UPDATE: a post regarding this topic originally went live on 5/29/2008. This was written to clarify some questions that come up in comments I received both online and offline.
Although there are a very limited number of scenarios in which USMT can be run without local administrator privileges, doing so ends up not being the most ideal situation. There are a couple of reasons why:
Due to all the reasons above, as the product team, we strongly recommend that USMT only be executed from a user account that has local administrator privileges (and, if necessary, from an elevated command prompt).
However, there is an additional complication that must be considered in some cases. A bug in USMT 3.x prevents it from recognizing users who have indirectly inherited administrator privileges as actually being an administrator. Although the rest of the system will consider these users to be an administrator, USMT will not. This will result in USMT either failing or completing the migration without gathering all the users, files, and settings as it was told to.
How can you tell if you will encounter this problem? Is there a work around?
You can tell if you will encounter this problem by checking the computer management counsel to verify that the user account you will be running USMT from is a direct member of the local administrators group:
If the user account you plan on running USMT from is directly on this list you should be good to go. However, if it is not, you will likely encounter this bug. As noted earlier, this bug occurs whenever the user is indirectly a member of the administrators group. Once of the scenarios in which this is the case in when the user executing USMT is a member of a group that is listed as a member of the administrators group. In this case, the membership tree might be something like so:
Although users 1-3 are all administrators, user 3 won't be recognized as such by USMT due to this bug.
One work around is to temporary make the user executing USMT directly a member of the administrators group (add them to the group before executing Scanstate or Loadstate and remove them immediately afterwards). This can be accomplished with a script in numerous ways. For example, there are many cases where two net localgroup commands should do the trick. However, there are many other valid solutions.
If you are working with localized machines and choose to develop a script, keep in mind that the well known groups such as Users and Administrators will appear in the associated language (rendering workarounds that depend directly on the group name to fail).

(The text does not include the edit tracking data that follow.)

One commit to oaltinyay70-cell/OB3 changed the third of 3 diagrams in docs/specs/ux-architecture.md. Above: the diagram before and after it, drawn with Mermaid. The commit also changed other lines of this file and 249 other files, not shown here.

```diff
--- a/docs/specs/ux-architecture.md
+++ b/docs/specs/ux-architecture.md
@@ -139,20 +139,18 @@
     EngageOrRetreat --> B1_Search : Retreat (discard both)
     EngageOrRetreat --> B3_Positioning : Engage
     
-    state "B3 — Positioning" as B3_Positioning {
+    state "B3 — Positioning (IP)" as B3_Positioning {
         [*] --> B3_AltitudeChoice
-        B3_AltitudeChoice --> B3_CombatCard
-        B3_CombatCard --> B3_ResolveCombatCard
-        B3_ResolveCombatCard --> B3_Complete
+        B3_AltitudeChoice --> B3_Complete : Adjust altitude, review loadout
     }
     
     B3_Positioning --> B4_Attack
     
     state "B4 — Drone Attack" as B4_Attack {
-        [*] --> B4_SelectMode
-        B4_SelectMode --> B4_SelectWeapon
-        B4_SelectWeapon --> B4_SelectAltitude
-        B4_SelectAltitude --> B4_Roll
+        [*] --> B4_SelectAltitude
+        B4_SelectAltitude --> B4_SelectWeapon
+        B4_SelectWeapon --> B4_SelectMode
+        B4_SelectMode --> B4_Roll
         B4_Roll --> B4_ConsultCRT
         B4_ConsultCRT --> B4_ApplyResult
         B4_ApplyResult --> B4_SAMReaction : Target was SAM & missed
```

Although we don't like it when a work around is necessary to complete a migration, there are times when it is necessary that they be utilized. Unfortunately, this is one of those times.